* **Goal of the exercise**
Report the number of lines in the records below that contain the word "text", and nothing more.
* * * * * * *
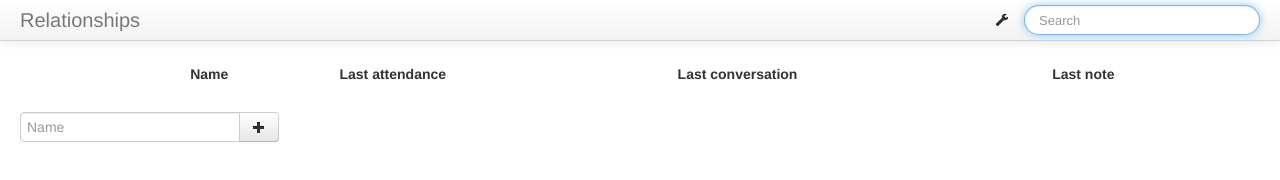
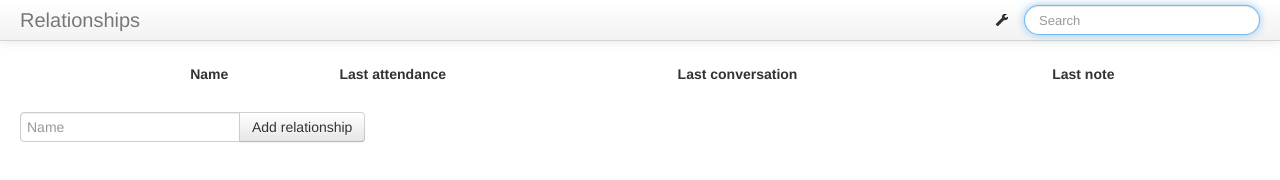
Before and after one commit to aaronshaf/people, a website: page public/index.html in a window 1280 px wide. Drawn offline with Linux system fonts and the light colour scheme; no server answers.

Commit message:
Removing icon, using form for "add relationship"

```diff
--- a/public/partials/relationships.html
+++ b/public/partials/relationships.html
@@ -31,7 +31,7 @@
 	</tbody>
 </table>
 
-<div class="input-append">
+<form class="input-append" ng-submit="add()">
 	<input type="text" ng-model="newRelationshipName" placeholder="Name" />
-	<button class="btn" ng-click="add()"><i class="icon-plus"></i></button>
-</div>
+	<button class="btn" type="submit">Add relationship</button>
+</form>
```
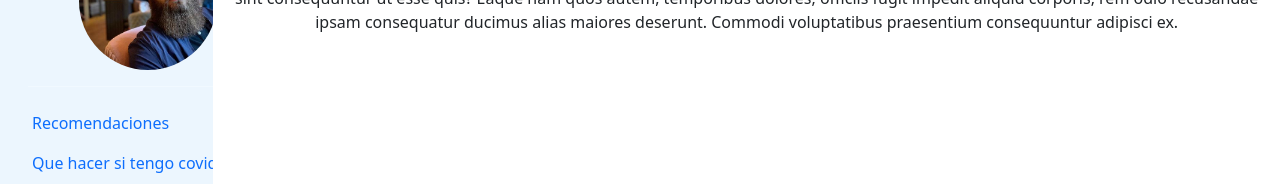
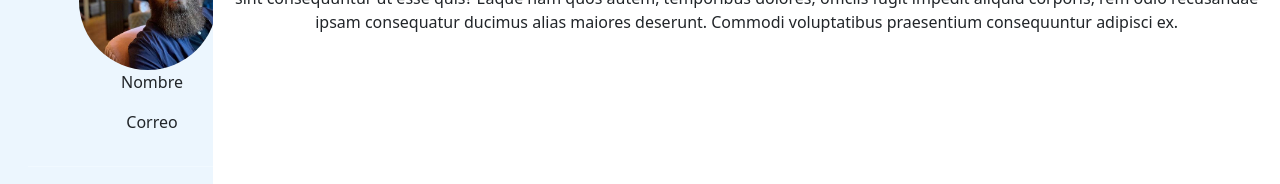
Before and after one commit to UsielOM/FCV19, an Angular app: page /User in a window 1280 px wide. Shown: the part 410-594 px from the top of the page. Built offline with nearby package versions, Linux system fonts and the light colour scheme.

Commit message:
Agregando etiquetas para el el manejo del dom del usuario

```diff
--- a/src/app/Components/UserComponent/sidbar-user/sidbar-user.component.html
+++ b/src/app/Components/UserComponent/sidbar-user/sidbar-user.component.html
@@ -8,7 +8,8 @@
                     <div class="text-center">
                         <img src="./../../../../assets/USER.jpg" alt="" width="138" height="138" class="rounded-circle me-2 ">
 
-
+                        <p class="text-dark">Nombre</p>
+                        <p class="text-dark">Correo</p>
                     </div>
 
                     <hr>
```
* * * * * * *
* **Result of this task**
4